Thursday, August 29, 2013

Whitworth awarded $162,000 from National Science Foundation for STEM program development


Whitworth University has been awarded a Robert Noyce Capacity Building grant from the National Science Foundation. This two-year, $162,000 grant will be used to develop a STEM (science, technology, engineering and mathematics) track in the Master in Teaching and Evening Teacher Certification programs for graduates with STEM degrees who want to teach. The grant will also be used to develop internships for undergraduates who wish to teach science in non-classroom environments at partner organizations such as Mobius, Girl Scouts of the Inland Northwest, and Spokane-area high schools and middle schools.

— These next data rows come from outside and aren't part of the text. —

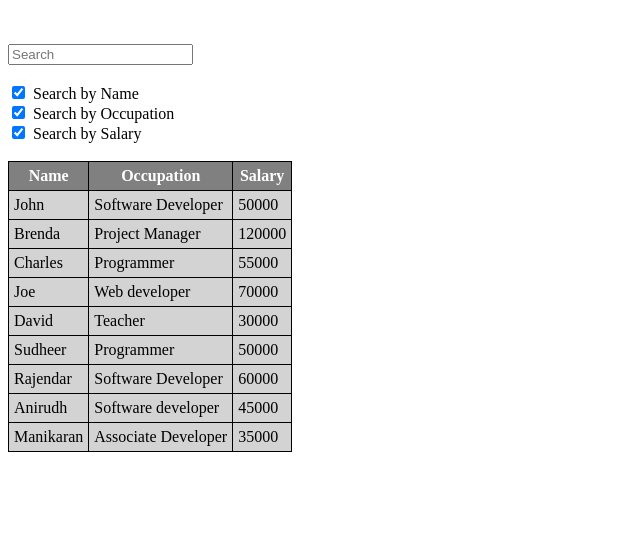
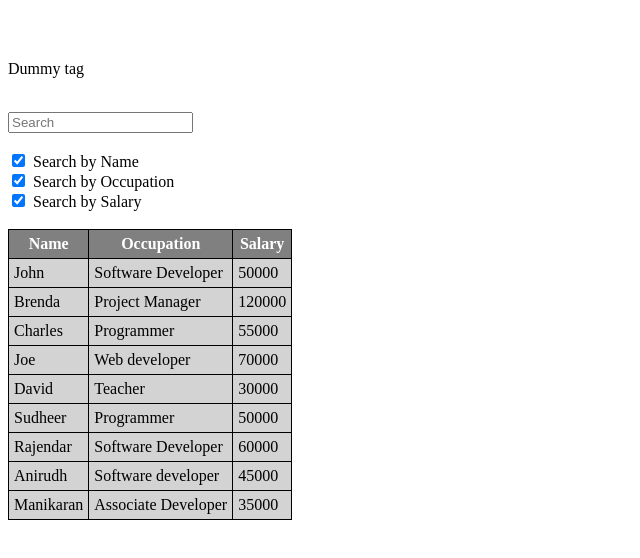
Before and after one commit to sudheer-kumar-bhavana/search-and-sort-func, a plain HTML site: page index.html in a window 1280 px wide. Shown: the whole page, without its empty margins (0-640 px from the left). Drawn offline with Linux system fonts and the light colour scheme.

Commit message:
test commit

```diff
--- a/index.html
+++ b/index.html
@@ -47,6 +47,7 @@ table th:hover{
 
 <div>
 	<br><br>
+	<p>Dummy tag</p><br>
 	<input type="text" id="search" placeholder="Search" onkeyup="search(this.value)"><br><br>
 	<input id="chkname" type="checkbox" onchange="checkChkboxes()" checked/><span class="tspan">Search by Name</span><br>
 	<input id="chkocc" type="checkbox" onchange="checkChkboxes()" checked/><span class="tspan">Search by Occupation</span><br>
```
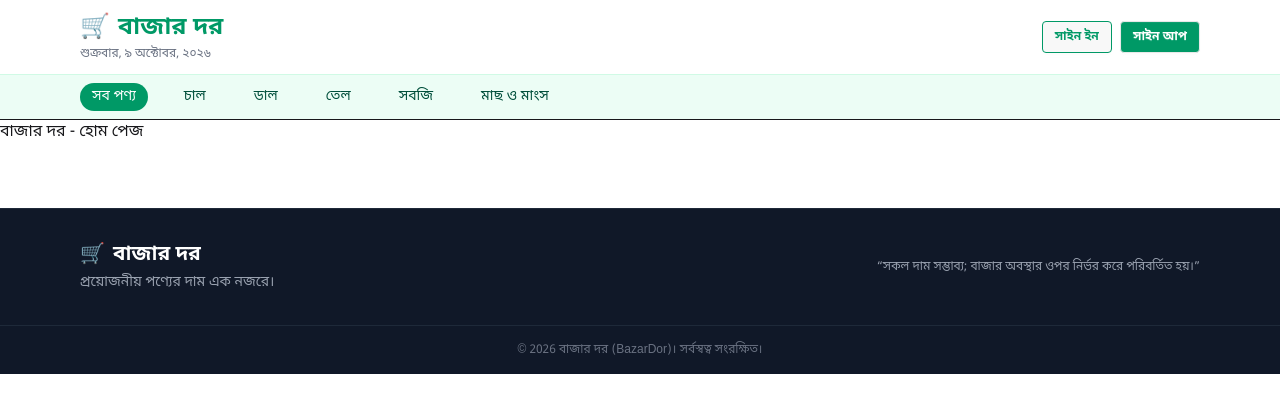
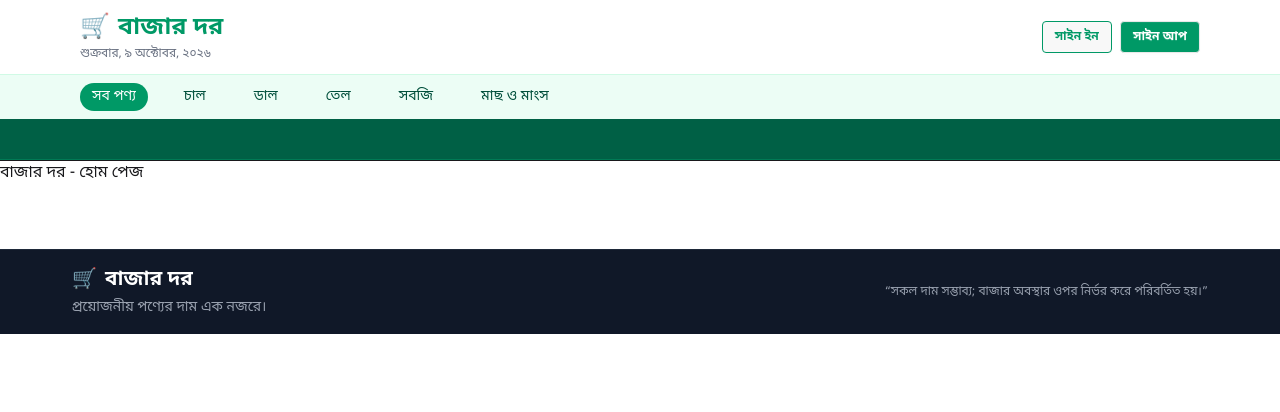
Before and after one commit to reduanahmed2022-reduan/Bazardorweb, a Next.js app: page / in a window 1280 px wide. Shown: the top 412 px of the page. Built offline with nearby package versions, Linux system fonts and the light colour scheme.

Commit message:
add Navbar and Footer

```diff
--- a/src/components/Footer.jsx
+++ b/src/components/Footer.jsx
@@ -4,7 +4,7 @@ import Link from 'next/link';
 export default function Footer() {
   return (
     <footer className="bg-gray-900 text-gray-300 border-t border-gray-800 mt-16">
-      <div className="max-w-6xl mx-auto px-4 py-8 flex flex-col md:flex-row items-center justify-between gap-4 text-center md:text-left">
+      <div className="max-w-6xl mx-auto px-2 py-4 flex flex-col md:flex-row items-center justify-between gap-4 text-center md:text-left">
 
         {/* Left Section */}
         <div className="space-y-1">
@@ -26,9 +26,6 @@ export default function Footer() {
 
       </div>
 
-      <div className="border-t border-gray-800 py-4 text-center text-xs text-gray-500">
-        © {new Date().getFullYear()} বাজার দর (BazarDor)। সর্বস্বত্ব সংরক্ষিত।
-      </div>
     </footer>
   );
 }
--- a/src/components/Navbar.jsx
+++ b/src/components/Navbar.jsx
@@ -1,13 +1,23 @@
 // components/Navbar.jsx
 'use client';
 
+import { useSyncExternalStore } from 'react';
 import Link from 'next/link';
 import { usePathname } from 'next/navigation';
 import { getBengaliDate } from '@/lib/utils';
- import PriceTicker from './PriceTicker';
+import PriceTicker from './PriceTicker';
+
+const emptySubscribe = () => () => {};
 
 export default function Navbar({ user, tickerProducts = [] }) {
   const pathname = usePathname();
+
+  // সার্ভার এবং ক্লায়েন্ট সাইড সেফ রাখার জন্য useSyncExternalStore
+  const bengaliDate = useSyncExternalStore(
+    emptySubscribe,
+    () => getBengaliDate(new Date()), // Client-side snapshot
+    () => ''                          // Server-side snapshot
+  );
 
   const categories = [
     { name: 'সব পণ্য', href: '/' },
@@ -28,7 +38,9 @@ export default function Navbar({ user, tickerProducts = [] }) {
             <span>🛒</span>
             <span>বাজার দর</span>
           </div>
-          <span className="text-xs text-gray-500 mt-0.5">{getBengaliDate()}</span>
+          {bengaliDate && (
+            <span className="text-xs text-gray-500 mt-0.5">{bengaliDate}</span>
+          )}
         </Link>
 
         {/* Right: Auth / Profile */}
@@ -92,7 +104,7 @@ export default function Navbar({ user, tickerProducts = [] }) {
       </div>
 
       {/* Bottom Bar: Price Marquee Ticker */}
-      {/* <PriceTicker products={tickerProducts} /> */}
+      <PriceTicker products={tickerProducts} />
     </header>
   );
 }
--- a/src/lib/utils.js
+++ b/src/lib/utils.js
@@ -10,14 +10,15 @@ export function toBengaliNumber(num) {
 }
 
 // আজকের বাংলা তারিখ তৈরি করা
-export function getBengaliDate() {
+export function getBengaliDate(date) {
+  if (!date) return '';
   const options = {
     weekday: 'long',
     year: 'numeric',
     month: 'long',
     day: 'numeric',
   };
-  return new Date().toLocaleDateString('bn-BD', options);
+  return new Date(date).toLocaleDateString('bn-BD', options);
 }
 
 // API Endpoints
```
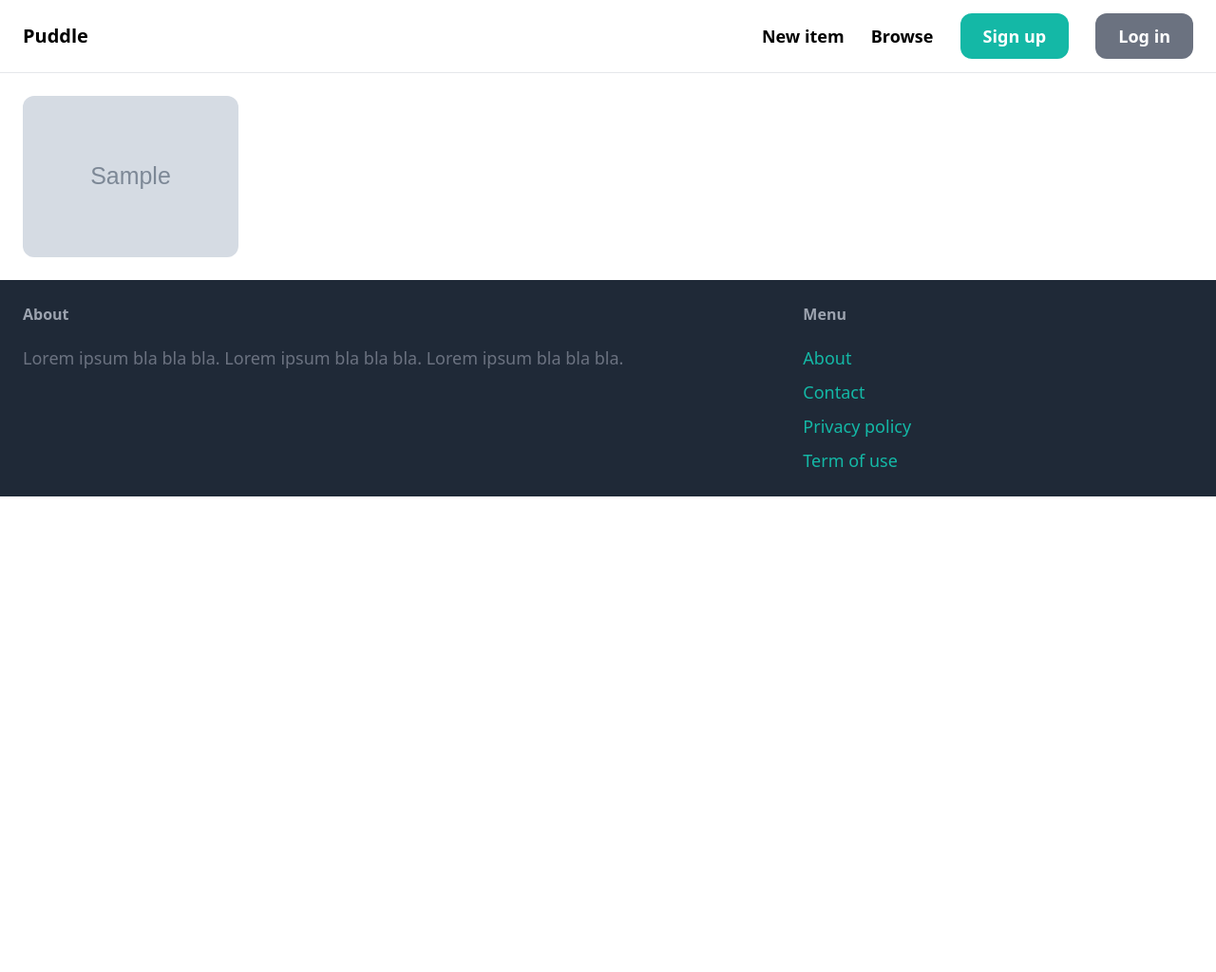
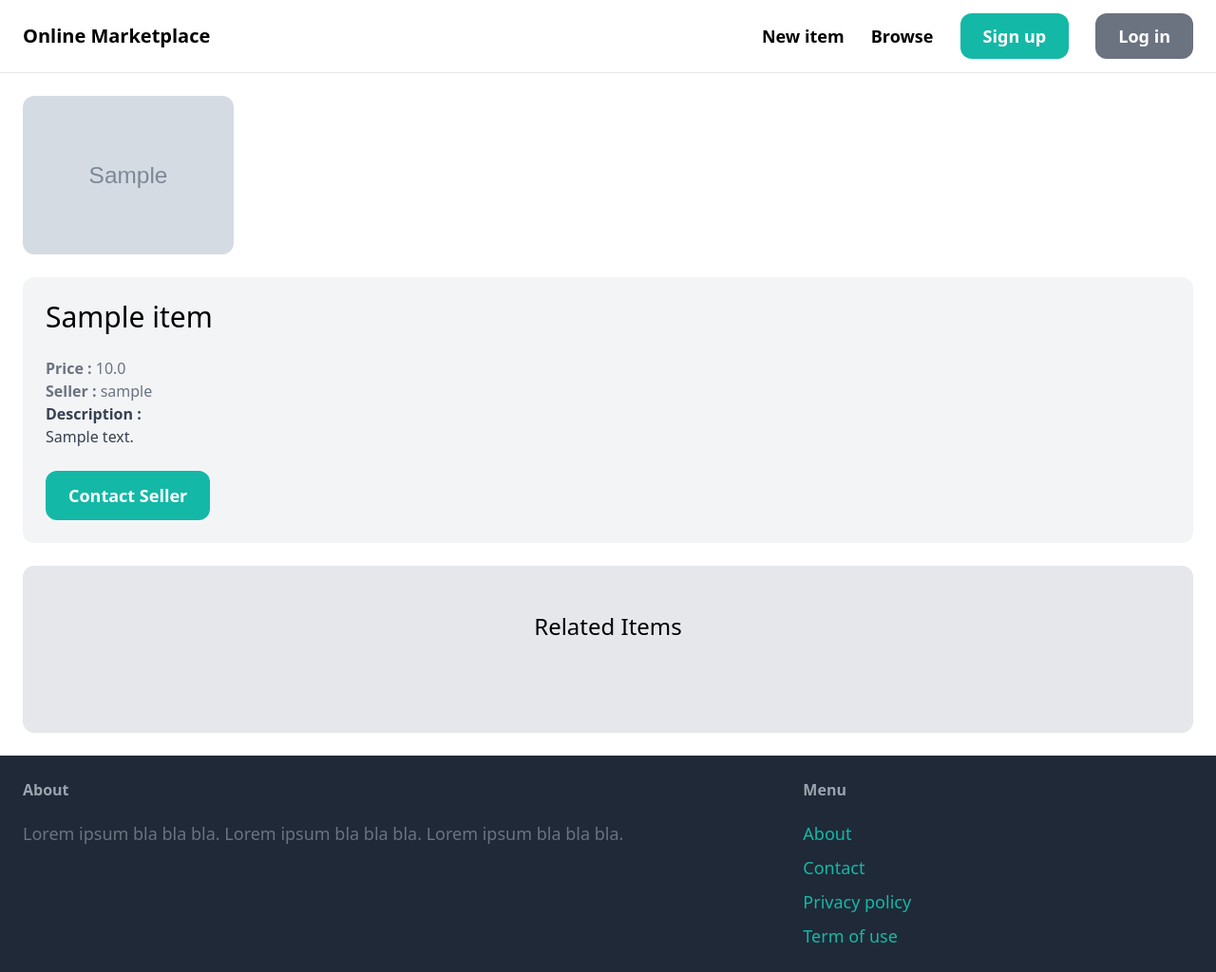
Before and after one commit to Sai-Deepak-1/Project-1, a Django app: page /item/item/1/ in a window 1280 px wide. Shown: the whole page at 95% size. Before the commit the page ends 523 px from the top, so only its background shows below. Run offline with Django 5.2, Linux system fonts and the light colour scheme; tables that the repository leaves empty hold one stand-in row (values such as "Sample post"); grey boxes marked "Sample" are stand-in pictures; some libraries are stand-ins or nearby versions.

Commit message:
Update URLs and templates, added related items to item detail view

```diff
--- a/OnlineMarketplace/OnlineMarketplace/urls.py
+++ b/OnlineMarketplace/OnlineMarketplace/urls.py
@@ -6,8 +6,7 @@
 from core.views import index, contact
 
 urlpatterns = [
-    path("", index, name="index"),
-    path("item/", include('item.urls')),
-    path("contact/", contact, name="contact"),
-    path("admin/", admin.site.urls),
+    path('', include('core.urls')),
+    path('item/', include('item.urls')),
+    path('admin/', admin.site.urls),
 ] + static(settings.MEDIA_URL, document_root = settings.MEDIA_ROOT)
--- a/OnlineMarketplace/core/templates/core/base.html
+++ b/OnlineMarketplace/core/templates/core/base.html
@@ -1,51 +1,50 @@
 <!DOCTYPE html>
-<html lang="en">
+<html lang='en'>
 
 <head>
-    <meta charset="UTF-8">
-    <meta name="viewport" content="width=device-width, initial-scale=1.0">
+    <meta charset='UTF-8'>
+    <meta name='viewport' content='width=device-width, initial-scale=1.0'>
 
-    <script src="https://cdn.tailwindcss.com"></script>
+    <script src='https://cdn.tailwindcss.com'></script>
 
     <title>{% block title%}{% endblock %} | Online Marketplace</title>
 </head>
 
 <body>
-    <nav class="py-6 px-6 flex justify-between items-center border-b border-gray-200">
-        <a href="/" class="text-xl font-semibold">Puddle</a>
+    <nav class='py-6 px-6 flex justify-between items-center border-b border-gray-200'>
+        <a href='/' class='text-xl font-semibold'>Online Marketplace</a>
 
-        <div class="space-x-6">
-            <a href="#" class="text-lg font-semibold hover:text-gray-500">New item</a>
-            <a href="#" class="text-lg font-semibold hover:text-gray-500">Browse</a>
-            <a href="#" class="px-6 py-3 text-lg font-semibold bg-teal-500 text-white rounded-xl hover:bg-teal-700">Sign
+        <div class='space-x-6'>
+            <a href='#' class='text-lg font-semibold hover:text-gray-500'>New item</a>
+            <a href='#' class='text-lg font-semibold hover:text-gray-500'>Browse</a>
+            <a href='#' class='px-6 py-3 text-lg font-semibold bg-teal-500 text-white rounded-xl hover:bg-teal-700'>Sign
                 up</a>
-            <a href="#" class="px-6 py-3 text-lg font-semibold bg-gray-500 text-white rounded-xl hover:bg-gray-700">Log
+            <a href='#' class='px-6 py-3 text-lg font-semibold bg-gray-500 text-white rounded-xl hover:bg-gray-700'>Log
                 in</a>
         </div>
     </nav>
 
-    <div class="px-6 py-6">
+    <div class='px-6 py-6'>
         {% block content %}
         {% endblock %}
     </div>
 
-    <footer class="py-6 px-6 flex justify-between bg-gray-800">
-        <div class="w-2/3 pr-10">
-            <h3 class="mb-5 font-semibold text-gray-400">About</h3>
+    <footer class='py-6 px-6 flex justify-between bg-gray-800'>
+        <div class='w-2/3 pr-10'>
+            <h3 class='mb-5 font-semibold text-gray-400'>About</h3>
 
-            <p class="text-lg text-gray-500">Lorem ipsum bla bla bla. Lorem ipsum bla bla bla. Lorem ipsum bla bla bla.
+            <p class='text-lg text-gray-500'>Lorem ipsum bla bla bla. Lorem ipsum bla bla bla. Lorem ipsum bla bla bla.
             </p>
         </div>
 
-        <div class="w-1/3">
-            <h3 class="mb-5 font-semibold text-gray-400">Menu</h3>
+        <div class='w-1/3'>
+            <h3 class='mb-5 font-semibold text-gray-400'>Menu</h3>
 
-            <ul class="space-y-2">
-                <li><a href="#" class="text-lg text-teal-500 hover:text-teal-700">About</a></li>
-                <li><a href="#" class="text-lg text-teal-500 hover:text-teal-700">Contact</a>
-                </li>
-                <li><a href="#" class="text-lg text-teal-500 hover:text-teal-700">Privacy policy</a></li>
-                <li><a href="#" class="text-lg text-teal-500 hover:text-teal-700">Term of use</a></li>
+            <ul class='space-y-2'>
+                <li><a href='#' class='text-lg text-teal-500 hover:text-teal-700'>About</a></li>
+                <li><a href='{% url "core:contact" %}' class='text-lg text-teal-500 hover:text-teal-700'>Contact</a></li>
+                <li><a href='#' class='text-lg text-teal-500 hover:text-teal-700'>Privacy policy</a></li>
+                <li><a href='#' class='text-lg text-teal-500 hover:text-teal-700'>Term of use</a></li>
             </ul>
         </div>
     </footer>
--- /dev/null
+++ b/OnlineMarketplace/core/urls.py
@@ -0,0 +1,9 @@
+from django.urls import path
+from . import views
+
+app_name = 'core'
+
+urlpatterns = [
+    path('', views.index, name = 'index'),
+    path('contact/', views.contact, name = 'contact'),
+]
--- a/OnlineMarketplace/item/templates/item/detail.html
+++ b/OnlineMarketplace/item/templates/item/detail.html
@@ -1,11 +1,40 @@
-{% extends 'core/base.html' %}
-
-{% block title%} {{ item.name }} {% endblock %}
-
+{% extends 'core/base.html' %} {% block title%} {{ item.name }} {% endblock %}
 {% block content %}
-    <div class="grid grid-cols-5 gap-6">
-        <div class="cols-span-3">
-            <img src = "{{ item.image.url }}" class = "rounded-xl">
-        </div>
-    </div>
+<div class="grid grid-cols-5 gap-6">
+  <div class="cols-span-3">
+    <img src="{{ item.image.url }}" class="rounded-xl" />
+  </div>
+  <div class="col-span-6 p-6 bg-gray-100 rounded-xl">
+    <h1 class="mb-6 text-3xl">{{ item.name }}</h1>
+    <p class="text-gray-500"><strong>Price : </strong>{{ item.price }}</p>
+    <p class="text-gray-500">
+      <strong>Seller : </strong>{{ item.created_by.username }}
+    </p>
+    {% if item.description %}
+      <p class="text-gray-700">
+        <strong>Description : </strong></br>
+        {{ item.description }}
+      </p>
+    {% endif %}
+    <a href="#" class="inline-block mt-6 px-6 py-3 text-lg font-semibold bg-teal-500 text-white rounded-xl hover:bg-teal-700"> Contact Seller </a>
+  </div>
+</div>
+<div class="mt-6 px-6 py-12 bg-gray-200 rounded-xl">
+  <h2 class="mb-12 text-2xl text-center">Related Items</h2>
+  <div class = "grid grid-cols-3 gap-3">
+      {% for item in related_items %}
+          <div>
+              <a href = "{% url 'item:details' item.id %}">
+                  <div>
+                      <img src = "{{ item.image.url }}" class= "rounded-t-xl">
+                      <div class="p-6 bg-white rounded-b-xl">
+                          <h2 class="text-2xl">{{ item.name }}</h2>
+                          <p class="text-gray-500">Price: {{ item.price }}</p>
+                      </div>
+                  </div>
+              </a>
+          </div>
+      {% endfor %}
+  </div>
+</div>
 {% endblock %}
--- a/OnlineMarketplace/item/views.py
+++ b/OnlineMarketplace/item/views.py
@@ -1,9 +1,12 @@
-from django.shortcuts import render,get_object_or_404
+from django.shortcuts import render, get_object_or_404
 from .models import Item
 
+
 def details(request, pk):
-    item = get_object_or_404(Item, id = pk)
-
-    return render(request, 'item/detail.html', {
-        'item' : item
-    })
+    item = get_object_or_404(Item, id=pk)
+    related_items = Item.objects.filter(category=item.category, is_sold=False).exclude(
+        pk=pk
+    )[0:3]
+    return render(
+        request, "item/detail.html", {"item": item, "related_items": related_items}
+    )
```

The grant represents Whitworth’s strong partnership with District 81, North Central High School’s Institute for Science and Technology, the Mead School District, Riverpoint Academy, Spokane Valley Tech, Central Valley, East Valley, West Valley Freeman Districts and Mary Walker Districts, Mobius, Girl Scouts of the Inland Northwest and Communities in the Schools.

“We are thrilled that Whitworth has received this grant because of the many opportunities it provides for the School of Education and STEM faculty to collaborate in designing programs to recruit and train future STEM teachers,” said Barbara Sanders, interim dean for the School of Education at Whitworth. “This grant has the potential to have far-reaching impact on many K-12 students.”

Lynn Noland, director of sponsored programs at Whitworth, says the overall purpose of the grant is to create infrastructure necessary to develop a strong STEM teacher-training program. As such, Whitworth faculty will have the opportunity to visit exemplary STEM teacher-education programs and to apply what they learn to the programs that will be developed with this grant. Faculty will share what they learn through summer workshops, and use the experiences to design training procedures and internships for education students.

In 2015, Whitworth will apply for a larger Robert Noyce Teaching Scholarship grant from the NSF; this grant would be used to implement programs developed with the capacity building grant. The second grant would also provide scholarships for graduate-level students seeking to teach STEM subjects in middle and high schools and funds for paid internships for freshman and sophomores who are exploring careers in teaching.

Located in Spokane, Wash., Whitworth is a private liberal arts university affiliated with the Presbyterian church. The university, which has an enrollment of 3,000 students, offers 60 undergraduate and graduate degree programs.

Contacts:

Barbara Sanders, interim dean for the School of Education, Whitworth University, (509) 777-4763 or bsanders@whitworth.edu.

Lucas Beechinor, media relations manager, Whitworth University, (509) 777-4703 or lbeechinor@whitworth.edu.